“Hand me that paint brush, will you, Bob?” Dad asked from his ladder as he contemplated some final touch-ups on the corner molding. I complied, reaching as high as I could with my nine-year-old hand toward Dad’s down-stretched arm.
Old farmhouses may have romantic allure, but actually living in one offers endless opportunities for repairs and renovations. Dad was dedicated to restoring our recently acquired relic.
It sat on a rather small lot, but seemingly-endless acres of verdant fields surrounded our one-acre property, providing respite from metropolitan Cleveland.
A punster beyond redemption, Dad had affectionately ordained our new home “The Acher,” acknowledging both the small size of the parcel and the painful work required to make it more livable.
As Mom tried to adjust to the isolation of her new rural environment, Laddie, my collie, buoyantly accompanied me as we romped through the fields, exploring every mole hole and brook.
The bliss of my carefree youth persisted long after the reality of adult life caught up with me. College, marriage (two of them), and a growing family of my own redirected my attention and my priorities for too many years to count. But the fond recollections of growing up at The Acher are frequent reflections.
Now living nearly a thousand miles and a half-century away from my boyhood home, I recently received an invitation to attend my high school reunion. This immediately elicited thoughts of a side trip to see my old home.
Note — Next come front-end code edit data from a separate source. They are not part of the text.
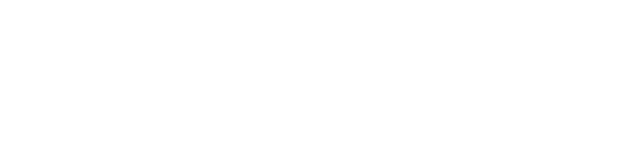
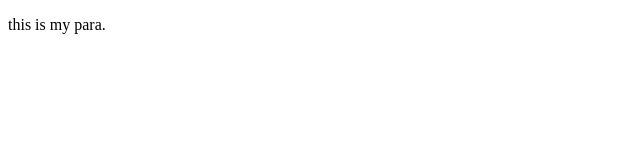
Before and after one commit to sachendrakushwaha/sachendra, a plain HTML site: page first1.html in a window 1280 px wide. Shown: the whole page, without its empty margins (0-640 px from the left). Drawn offline with Linux system fonts and the light colour scheme.

Commit message:
second commit

```diff
--- a/first1.html
+++ b/first1.html
@@ -6,6 +6,9 @@
     <title>Document</title>
 </head>
 <body>
+    <div class="header">
+        <p>this is my para.</p>
+    </div>
     <script src="javascript.js">
 
     </script>
```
Deep down I suspected I shouldn’t do it. I should let warm memories rest. But the temptation was too strong to ignore, so I made the trip.
As I approached my hometown I was amazed at how it had grown. Its gracious rurality had been replaced by busy commerce.
I smiled and my heart beat faster as I approached my former address. Would a succession of owners have continued Dad’s early restorations? Would there still be pride in the hearts of its current residents? There it was, dead ahead! I slowed down and approached it with reverence and anticipation.
And there it sat – abandoned, derelict, forlorn. The white paint had long turned dingy grey. I pulled into the driveway and saw that several lower windows were broken. I opened my car door, got out, and slowly walked toward the front bay to look inside where I saw the ravaged remains.
I looked up at the wood trim on the ceiling, and pictured my father atop that ladder eons ago as I handed him a paint brush.
A white placard had been crudely nailed to the front door. It announced my home’s imminent destruction to make way for a shopping center to complement the fast food restaurants, chain stores, and entrepreneurial businesses that now pervaded both sides of the highway.
The once-pristine fields that Laddie and I ran through together long ago were gone forever. Overcome with nostalgia, I lowered my head and cried.
But while reality is transient and occasionally bitter, memories are indelible and often consoling. Thomas Wolfe admonishes us that you can’t go home again, but Laddie will always be at my side as we run through those precious fields of yesterday.